wrote a lot of the parser as line-noise regexps), the index management had some
good ideas but implemented them in fundamentally broken ways ¡­ It just didn't
seem sensible to continue trying to put features into it. So I rewrote it from
the ground up in portable C, learning from all my mistakes in the original Perl
version (¡®build one to throw away¡¯). 

Why on earth ¡®Halibut¡¯? What relevance does the name have to anything?
Historical reasons. It's probably better not to ask. 

What is its current status?
Halibut 1.0 was released on 2007-01-31, and supports all of the features
described above. 

You can download the release source code here [halibut-1.0.tar.gz], or you can
read the release documentation online in HTML, PDF or plain text. 

Alternatively, if you want to keep up to date with the very latest development,
you can check the development sources out from our Subversion repository. The
Subversion URL you need for the Halibut trunk development is
svn://svn.tartarus.org/sgt/halibut. You will also need the character-set
handling library, which Halibut will expect to be checked out alongside the
main Halibut source. So you could check out all the code necessary for the
trunk version of Halibut using a pair of commands such as 

svn co svn://svn.tartarus.org/sgt/halibut
svn co svn://svn.tartarus.org/sgt/charset
To check out branches or release tags of the code, replace halibut with the
branch or tag name (such as halibut-1.0). You can see what branches exist using
the command svn ls svn://svn.tartarus.org/sgt. 

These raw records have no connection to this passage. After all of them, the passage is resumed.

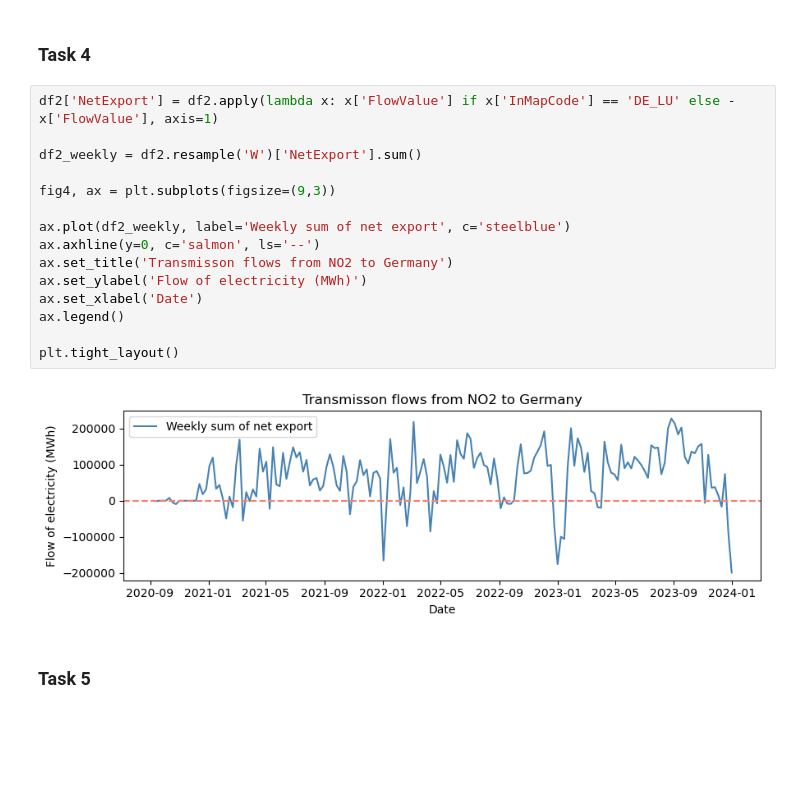
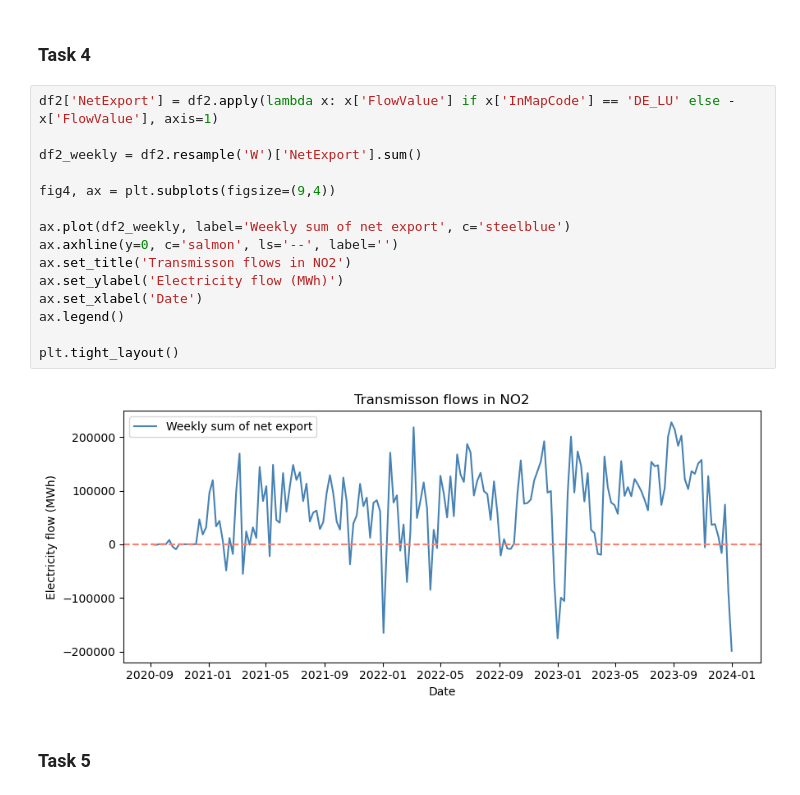
Before and after one commit to AndreasNoklebye/TECH2-Exam, a Jupyter notebook: exam-tech2.ipynb, the cells around one changed output. Saved outputs shown, nothing was run; the diff lists cells and outputs as text; blank space fills up the shorter version.

```diff
--- a/exam-tech2.ipynb
+++ b/exam-tech2.ipynb
@@ -149,20 +149,20 @@ plt.tight_layout()
 # %%
 df2['NetExport'] = df2.apply(lambda x: x['FlowValue'] if x['InMapCode'] == 'DE_LU' else -x['FlowValue'], axis=1)
 
 df2_weekly = df2.resample('W')['NetExport'].sum()
 
-fig4, ax = plt.subplots(figsize=(9,3))
+fig4, ax = plt.subplots(figsize=(9,4))
 
 ax.plot(df2_weekly, label='Weekly sum of net export', c='steelblue')
-ax.axhline(y=0, c='salmon', ls='--')
-ax.set_title('Transmisson flows from NO2 to Germany')
-ax.set_ylabel('Flow of electricity (MWh)')
+ax.axhline(y=0, c='salmon', ls='--', label='')
+ax.set_title('Transmisson flows in NO2')
+ax.set_ylabel('Electricity flow (MWh)')
 ax.set_xlabel('Date')
 ax.legend()
 
 plt.tight_layout()
 # %% [output]
-[figure, old version]
+[figure, new version]
 # %% [markdown]
 ### Task 5
 # %%
```
Also changed, not shown: parts of 6 cells of this notebook.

-- 
yidabu <yidabu.nospam gmail.com>
D Programming Language China:
http://www.d-programming-language-china.org/
Feb 23 2008
parent DBloke <DBloke nowhere.org> writes:
yidabu wrote:
 I found a good Lightweight markup language, called halitbut (Author Simon
Tatham):
 home: 
 http://www.chiark.greenend.org.uk/~sgtatham/halibut/
 
 It's useful for D programming lanuge DOC, I want to build a halitbut.lib for D
on Windows, but I'm newbie of C language, any one help me to build a
halitbut.lib ?

Why not build a wrapper library for halitbut, D is supposed to interface easily with C, not tried this myself but I believe wxd uses wrapper library's were written in c that d hooks into.
Feb 24 2008